Citation: Ramayya AG, Zaghloul KA, Weidemann CT, Baltuch GH and Kahana MJ (2014) Electrophysiological evidence for functionally distinct neuronal populations in the human substantia nigra. Front. Hum. Neurosci. 8:655. doi: 10.3389/fnhum.2014.00655
Received: 19 June 2014; Accepted: 05 August 2014;
Published online: 09 September 2014.
Edited by:Sophie Molholm, Albert Einstein College of Medicine, USA
Reviewed by:Carsten Nicolas Boehler, Ghent University, Belgium
Balazs Hangya, Cold Spring Harbor Laboratory, USA
Copyright © 2014 Ramayya, Zaghloul, Weidemann, Baltuch and Kahana. This is an open-access article distributed under the terms of the Creative Commons Attribution License (CC BY). The use, distribution or reproduction in other forums is permitted, provided the original author(s) or licensor are credited and that the original publication in this journal is cited, in accordance with accepted academic practice. No use, distribution or reproduction is permitted which does not comply with these terms.

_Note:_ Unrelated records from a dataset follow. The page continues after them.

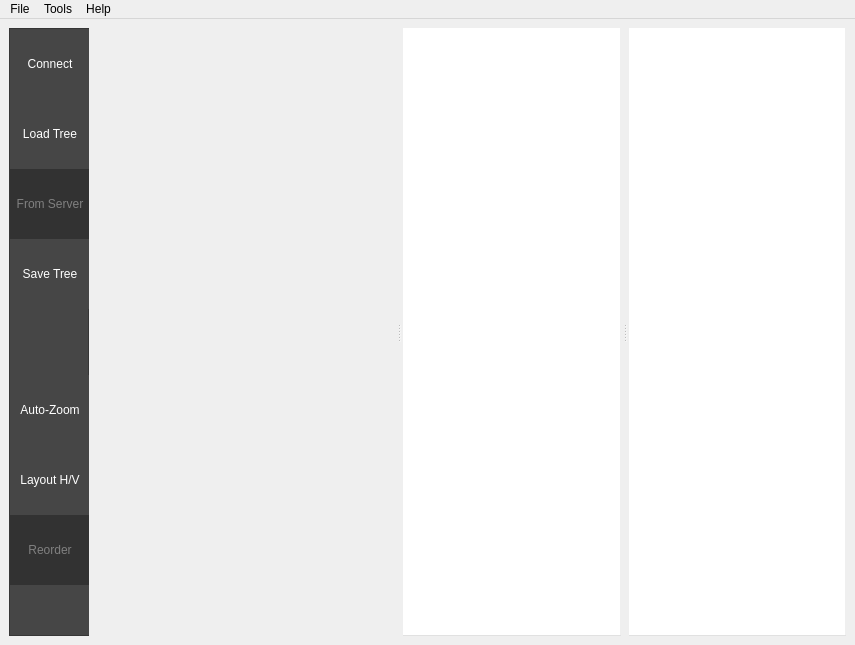
uml-robotics/Groot, file bt_editor/mainwindow.ui: the form before one commit.
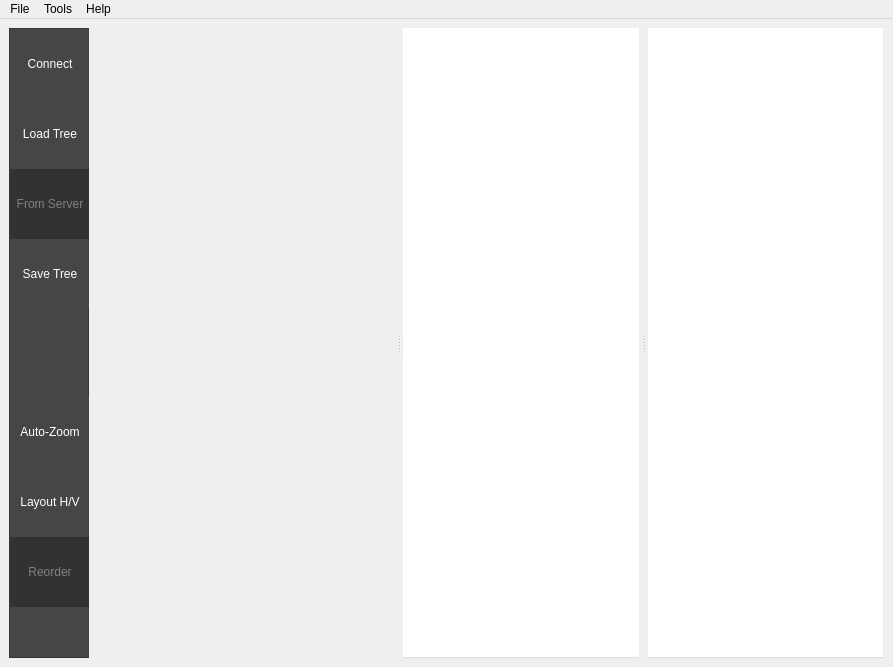
The form after the commit. Icons and pictures are not drawn.

Commit message: trying to make 2nd tab duplicate 1st

```diff
--- a/bt_editor/mainwindow.ui
+++ b/bt_editor/mainwindow.ui
@@ -6,8 +6,8 @@
    <rect>
     <x>0</x>
     <y>0</y>
-    <width>855</width>
-    <height>645</height>
+    <width>893</width>
+    <height>667</height>
    </rect>
   </property>
   <property name="minimumSize">
@@ -717,7 +717,7 @@
     <rect>
      <x>0</x>
      <y>0</y>
-     <width>855</width>
+     <width>893</width>
      <height>20</height>
     </rect>
    </property>
```
The commit also changes 1 other file.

*Correspondence: Gordon H. Baltuch, Department of Neurosurgery, Perelman School of Medicine, 235 South 8th Street, Philadelphia, PA 19106, USA e-mail: email@example.com
Michael J. Kahana, Department of Psychology, University of Pennsylvania, 3401 Walnut St., Room 303C, Philadelphia, PA 19104, USA e-mail: firstname.lastname@example.org
†These authors have contributed equally to this work.